**Exercise:** The answer should be one number: how many lines in the records below contain the word "headline".
# # #
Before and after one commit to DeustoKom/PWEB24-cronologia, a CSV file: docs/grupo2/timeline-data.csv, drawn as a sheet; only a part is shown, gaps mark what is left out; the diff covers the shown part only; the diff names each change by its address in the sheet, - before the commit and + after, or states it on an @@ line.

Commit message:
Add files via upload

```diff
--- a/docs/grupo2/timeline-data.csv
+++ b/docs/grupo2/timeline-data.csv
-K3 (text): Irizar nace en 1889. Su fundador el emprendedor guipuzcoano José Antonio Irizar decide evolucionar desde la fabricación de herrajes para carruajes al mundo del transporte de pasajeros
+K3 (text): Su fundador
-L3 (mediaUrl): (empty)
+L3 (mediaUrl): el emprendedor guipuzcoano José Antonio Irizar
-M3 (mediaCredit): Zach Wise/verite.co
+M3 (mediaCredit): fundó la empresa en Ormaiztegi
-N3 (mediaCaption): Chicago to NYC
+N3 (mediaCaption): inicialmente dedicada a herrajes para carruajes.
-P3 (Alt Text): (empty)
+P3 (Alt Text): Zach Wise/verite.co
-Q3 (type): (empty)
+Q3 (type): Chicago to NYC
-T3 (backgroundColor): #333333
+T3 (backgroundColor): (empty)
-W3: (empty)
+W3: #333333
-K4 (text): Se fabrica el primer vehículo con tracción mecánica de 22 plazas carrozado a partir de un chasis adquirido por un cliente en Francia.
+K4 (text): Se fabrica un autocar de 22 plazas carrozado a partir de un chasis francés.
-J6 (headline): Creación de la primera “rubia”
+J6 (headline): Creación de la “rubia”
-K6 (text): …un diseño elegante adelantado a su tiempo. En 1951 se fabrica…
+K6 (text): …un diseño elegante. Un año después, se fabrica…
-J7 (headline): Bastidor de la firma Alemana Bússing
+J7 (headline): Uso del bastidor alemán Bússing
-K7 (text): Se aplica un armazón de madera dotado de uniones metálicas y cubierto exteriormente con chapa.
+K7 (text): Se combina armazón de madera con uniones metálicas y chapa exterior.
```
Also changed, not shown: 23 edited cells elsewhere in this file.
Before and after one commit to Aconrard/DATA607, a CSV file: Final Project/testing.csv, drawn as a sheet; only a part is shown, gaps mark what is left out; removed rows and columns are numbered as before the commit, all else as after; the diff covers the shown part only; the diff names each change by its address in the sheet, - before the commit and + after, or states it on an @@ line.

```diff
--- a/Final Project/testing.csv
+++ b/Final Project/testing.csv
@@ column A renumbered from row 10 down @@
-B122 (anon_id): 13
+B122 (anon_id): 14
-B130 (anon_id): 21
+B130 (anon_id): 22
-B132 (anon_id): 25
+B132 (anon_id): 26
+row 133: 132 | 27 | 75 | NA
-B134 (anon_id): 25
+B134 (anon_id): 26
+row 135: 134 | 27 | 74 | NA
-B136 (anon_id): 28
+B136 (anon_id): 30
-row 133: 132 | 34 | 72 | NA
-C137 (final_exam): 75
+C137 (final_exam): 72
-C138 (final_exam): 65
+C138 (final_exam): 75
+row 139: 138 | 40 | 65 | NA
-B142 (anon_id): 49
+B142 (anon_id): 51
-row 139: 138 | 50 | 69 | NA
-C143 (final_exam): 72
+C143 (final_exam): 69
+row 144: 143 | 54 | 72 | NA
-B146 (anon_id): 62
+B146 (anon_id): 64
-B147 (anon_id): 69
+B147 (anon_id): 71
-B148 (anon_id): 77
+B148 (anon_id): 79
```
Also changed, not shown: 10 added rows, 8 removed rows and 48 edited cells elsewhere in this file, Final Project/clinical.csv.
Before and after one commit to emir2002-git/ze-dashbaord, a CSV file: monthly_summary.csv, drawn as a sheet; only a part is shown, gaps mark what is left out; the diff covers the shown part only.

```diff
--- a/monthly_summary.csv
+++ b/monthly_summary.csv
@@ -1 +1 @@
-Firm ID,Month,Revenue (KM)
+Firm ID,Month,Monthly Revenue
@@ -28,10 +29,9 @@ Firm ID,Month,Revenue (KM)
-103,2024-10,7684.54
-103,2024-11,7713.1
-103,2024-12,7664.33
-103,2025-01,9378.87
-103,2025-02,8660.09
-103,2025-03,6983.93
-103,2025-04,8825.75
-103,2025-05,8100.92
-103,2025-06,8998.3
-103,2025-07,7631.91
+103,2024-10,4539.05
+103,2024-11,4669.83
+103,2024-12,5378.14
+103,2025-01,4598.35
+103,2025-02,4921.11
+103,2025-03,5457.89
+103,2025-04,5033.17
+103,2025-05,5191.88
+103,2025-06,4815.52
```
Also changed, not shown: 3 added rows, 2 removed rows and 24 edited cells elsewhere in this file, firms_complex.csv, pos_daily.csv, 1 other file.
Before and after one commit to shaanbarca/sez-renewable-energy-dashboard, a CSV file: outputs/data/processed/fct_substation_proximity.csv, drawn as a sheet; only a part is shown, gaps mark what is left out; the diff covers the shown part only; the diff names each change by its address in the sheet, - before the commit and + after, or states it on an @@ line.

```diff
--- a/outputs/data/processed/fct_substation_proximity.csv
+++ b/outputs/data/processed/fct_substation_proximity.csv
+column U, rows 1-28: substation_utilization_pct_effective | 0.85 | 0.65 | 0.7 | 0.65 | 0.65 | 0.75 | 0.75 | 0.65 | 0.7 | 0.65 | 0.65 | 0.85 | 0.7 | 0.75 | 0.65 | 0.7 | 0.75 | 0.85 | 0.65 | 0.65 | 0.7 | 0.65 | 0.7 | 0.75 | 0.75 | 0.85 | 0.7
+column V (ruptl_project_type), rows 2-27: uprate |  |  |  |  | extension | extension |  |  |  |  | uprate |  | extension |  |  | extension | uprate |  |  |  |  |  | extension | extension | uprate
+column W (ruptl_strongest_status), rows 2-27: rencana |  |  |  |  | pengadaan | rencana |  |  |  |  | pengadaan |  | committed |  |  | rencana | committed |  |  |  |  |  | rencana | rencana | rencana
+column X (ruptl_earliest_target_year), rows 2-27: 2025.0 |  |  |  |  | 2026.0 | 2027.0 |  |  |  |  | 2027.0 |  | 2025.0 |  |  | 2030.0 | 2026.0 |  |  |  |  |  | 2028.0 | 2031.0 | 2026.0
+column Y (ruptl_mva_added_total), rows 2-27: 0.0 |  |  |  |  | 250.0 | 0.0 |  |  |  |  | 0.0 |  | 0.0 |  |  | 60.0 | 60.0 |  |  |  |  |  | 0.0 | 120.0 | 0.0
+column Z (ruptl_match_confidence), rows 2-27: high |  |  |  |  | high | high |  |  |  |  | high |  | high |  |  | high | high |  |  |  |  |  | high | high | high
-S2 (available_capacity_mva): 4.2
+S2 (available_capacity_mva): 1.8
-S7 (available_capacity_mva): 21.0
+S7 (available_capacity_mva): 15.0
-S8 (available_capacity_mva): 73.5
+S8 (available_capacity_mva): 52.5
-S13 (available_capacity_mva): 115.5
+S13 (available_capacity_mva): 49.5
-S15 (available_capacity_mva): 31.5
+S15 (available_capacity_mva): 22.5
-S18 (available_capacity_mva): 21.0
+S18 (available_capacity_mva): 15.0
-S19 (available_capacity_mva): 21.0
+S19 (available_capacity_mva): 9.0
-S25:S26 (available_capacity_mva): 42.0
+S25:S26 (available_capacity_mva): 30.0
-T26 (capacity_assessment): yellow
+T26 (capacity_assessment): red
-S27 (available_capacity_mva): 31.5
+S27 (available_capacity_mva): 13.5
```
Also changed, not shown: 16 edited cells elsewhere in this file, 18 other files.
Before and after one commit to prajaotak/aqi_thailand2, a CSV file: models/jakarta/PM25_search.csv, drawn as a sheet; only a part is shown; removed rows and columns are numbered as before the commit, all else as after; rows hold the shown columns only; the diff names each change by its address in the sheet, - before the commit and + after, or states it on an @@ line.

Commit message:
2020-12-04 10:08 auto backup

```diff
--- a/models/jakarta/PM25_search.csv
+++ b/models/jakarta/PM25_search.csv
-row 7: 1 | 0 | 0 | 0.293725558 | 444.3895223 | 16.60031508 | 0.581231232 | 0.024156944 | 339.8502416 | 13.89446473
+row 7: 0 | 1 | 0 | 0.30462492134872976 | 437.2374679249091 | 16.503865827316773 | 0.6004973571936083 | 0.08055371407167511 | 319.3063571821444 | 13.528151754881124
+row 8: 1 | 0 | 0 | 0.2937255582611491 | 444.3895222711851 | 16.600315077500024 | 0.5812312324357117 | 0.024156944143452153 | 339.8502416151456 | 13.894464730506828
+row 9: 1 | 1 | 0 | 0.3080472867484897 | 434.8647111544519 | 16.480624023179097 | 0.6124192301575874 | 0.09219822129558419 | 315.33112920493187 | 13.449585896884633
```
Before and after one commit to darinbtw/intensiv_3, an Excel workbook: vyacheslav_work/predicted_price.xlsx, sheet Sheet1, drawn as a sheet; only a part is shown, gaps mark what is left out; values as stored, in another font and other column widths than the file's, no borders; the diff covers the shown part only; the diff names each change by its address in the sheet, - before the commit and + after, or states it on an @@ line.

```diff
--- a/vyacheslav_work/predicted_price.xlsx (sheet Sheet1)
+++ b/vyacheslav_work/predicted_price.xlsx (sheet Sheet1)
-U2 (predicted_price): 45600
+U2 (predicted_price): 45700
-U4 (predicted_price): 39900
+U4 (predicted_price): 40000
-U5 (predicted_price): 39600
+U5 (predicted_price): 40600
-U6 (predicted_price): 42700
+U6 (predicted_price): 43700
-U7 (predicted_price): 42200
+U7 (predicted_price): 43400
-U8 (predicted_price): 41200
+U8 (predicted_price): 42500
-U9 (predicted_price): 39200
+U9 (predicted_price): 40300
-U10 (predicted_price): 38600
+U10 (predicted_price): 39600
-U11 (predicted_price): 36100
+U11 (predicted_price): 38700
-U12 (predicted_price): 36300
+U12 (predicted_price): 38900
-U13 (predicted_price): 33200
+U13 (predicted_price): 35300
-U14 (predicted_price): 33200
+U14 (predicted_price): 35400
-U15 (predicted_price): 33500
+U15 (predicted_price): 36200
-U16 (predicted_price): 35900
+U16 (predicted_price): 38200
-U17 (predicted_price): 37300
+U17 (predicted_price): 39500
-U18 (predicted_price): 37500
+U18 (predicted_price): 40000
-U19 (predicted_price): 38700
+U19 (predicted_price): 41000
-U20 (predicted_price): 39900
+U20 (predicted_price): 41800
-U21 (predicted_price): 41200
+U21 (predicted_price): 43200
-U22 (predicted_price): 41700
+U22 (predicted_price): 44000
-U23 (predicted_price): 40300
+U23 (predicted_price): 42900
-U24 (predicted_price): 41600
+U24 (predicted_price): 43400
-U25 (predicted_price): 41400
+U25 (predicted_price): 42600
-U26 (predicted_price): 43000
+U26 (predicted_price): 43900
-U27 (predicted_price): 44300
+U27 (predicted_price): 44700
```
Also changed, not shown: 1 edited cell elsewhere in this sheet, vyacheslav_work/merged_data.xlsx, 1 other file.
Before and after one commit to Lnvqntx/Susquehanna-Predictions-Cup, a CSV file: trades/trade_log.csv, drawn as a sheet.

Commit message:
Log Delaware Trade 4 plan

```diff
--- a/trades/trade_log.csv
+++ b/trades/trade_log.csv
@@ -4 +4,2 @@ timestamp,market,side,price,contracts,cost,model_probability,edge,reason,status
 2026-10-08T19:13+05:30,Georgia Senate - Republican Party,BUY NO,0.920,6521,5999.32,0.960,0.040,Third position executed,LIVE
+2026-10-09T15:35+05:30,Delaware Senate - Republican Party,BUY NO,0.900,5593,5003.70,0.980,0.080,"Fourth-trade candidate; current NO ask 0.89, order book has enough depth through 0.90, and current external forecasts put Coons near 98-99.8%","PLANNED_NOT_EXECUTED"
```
# # #
**Reply:** 4